TASK DETAILS: Sort through the material below and copy each line with "True".

DATA FOR PROCESSING:

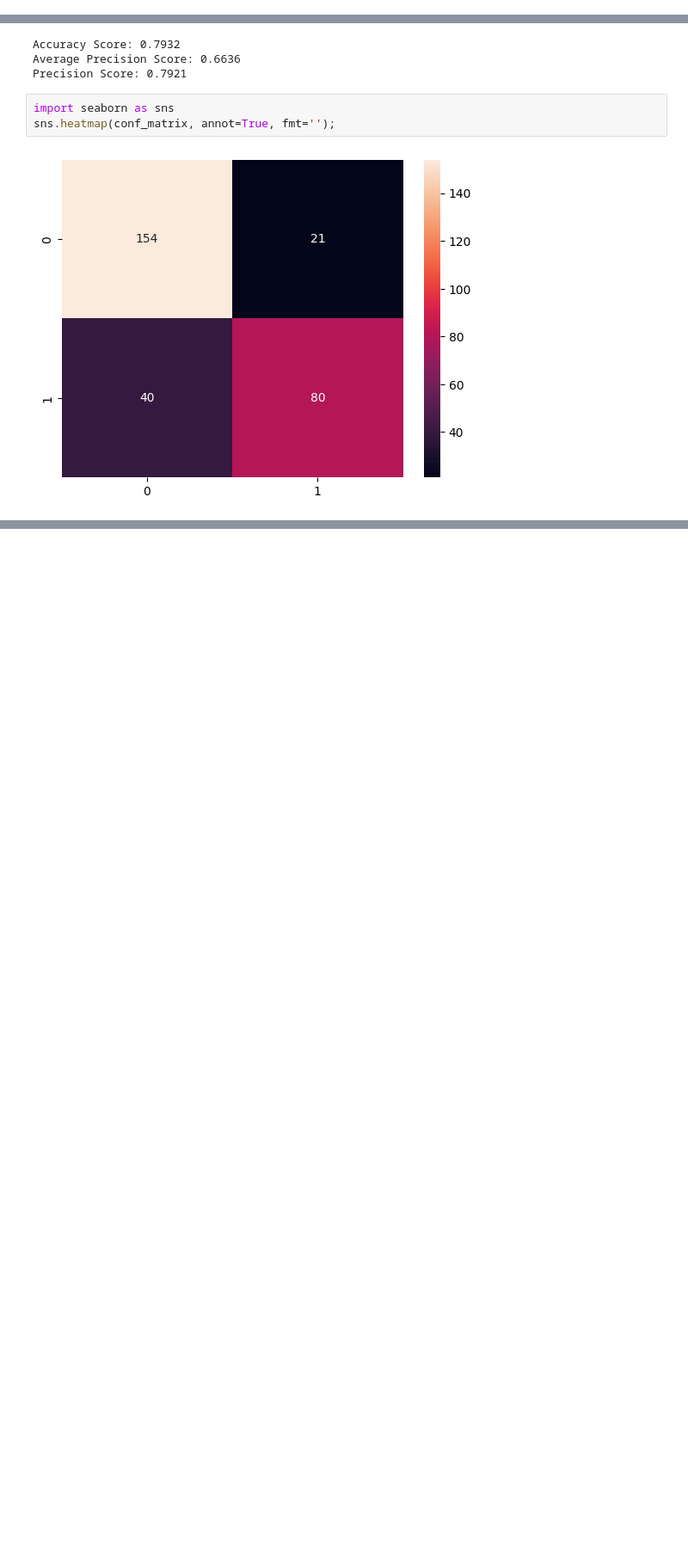
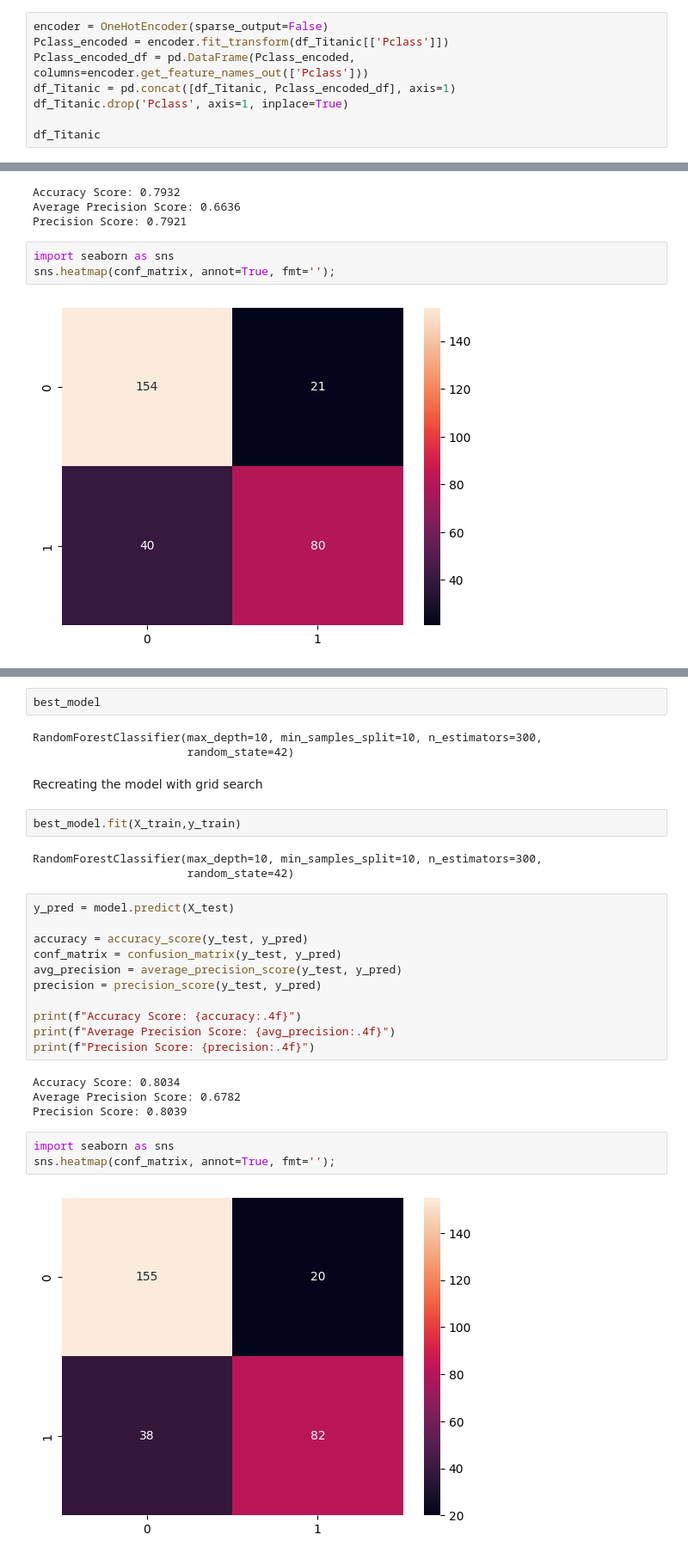
Before and after one commit to Henrique1201/Titanic---Machine-Learning-from-Disaster, a Jupyter notebook: titanic_ML.ipynb, the cells around one changed output, grey strips where cells are left out. Shown: that part at 86% size. Drawn from its saved outputs; the diff is of its cells as text; blank space fills up the shorter version.

```diff
--- a/titanic_ML.ipynb
+++ b/titanic_ML.ipynb
@@ -115,3 +115,11 @@ df_Titanic
 | 889 | 1 | 1 | 0 | 0 | 0.0 | 1.0 |
 | 890 | 0 | 3 | 0 | 0 | 0.0 | 1.0 |
 891 rows × 6 columns
+# %%
+encoder = OneHotEncoder(sparse_output=False)
+Pclass_encoded = encoder.fit_transform(df_Titanic[['Pclass']])
+Pclass_encoded_df = pd.DataFrame(Pclass_encoded, columns=encoder.get_feature_names_out(['Pclass']))
+df_Titanic = pd.concat([df_Titanic, Pclass_encoded_df], axis=1)
+df_Titanic.drop('Pclass', axis=1, inplace=True)
+
+df_Titanic
@@ -162,0 +209,32 @@ best_model = grid_search.best_estimator_
+# %%
+best_model
+# %% [output]
+RandomForestClassifier(max_depth=10, min_samples_split=10, n_estimators=300,
+                       random_state=42)
+# %% [markdown]
+Recreating the model with grid search
+# %%
+best_model.fit(X_train,y_train)
+# %% [output]
+RandomForestClassifier(max_depth=10, min_samples_split=10, n_estimators=300,
+                       random_state=42)
+# %%
+y_pred = model.predict(X_test)
+
+accuracy = accuracy_score(y_test, y_pred)
+conf_matrix = confusion_matrix(y_test, y_pred)
+avg_precision = average_precision_score(y_test, y_pred)
+precision = precision_score(y_test, y_pred)
+
+print(f"Accuracy Score: {accuracy:.4f}")
+print(f"Average Precision Score: {avg_precision:.4f}")
+print(f"Precision Score: {precision:.4f}")
+# %% [output]
+Accuracy Score: 0.8034
+Average Precision Score: 0.6782
+Precision Score: 0.8039
+# %%
+import seaborn as sns
+sns.heatmap(conf_matrix, annot=True, fmt='');
+# %% [output]
+[figure, added]
```
Also changed, not shown: parts of 2 cells of this notebook, 1 other file.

RESPONSE FOR THIS EXERCISE:
+df_Titanic.drop('Pclass', axis=1, inplace=True)
+sns.heatmap(conf_matrix, annot=True, fmt='');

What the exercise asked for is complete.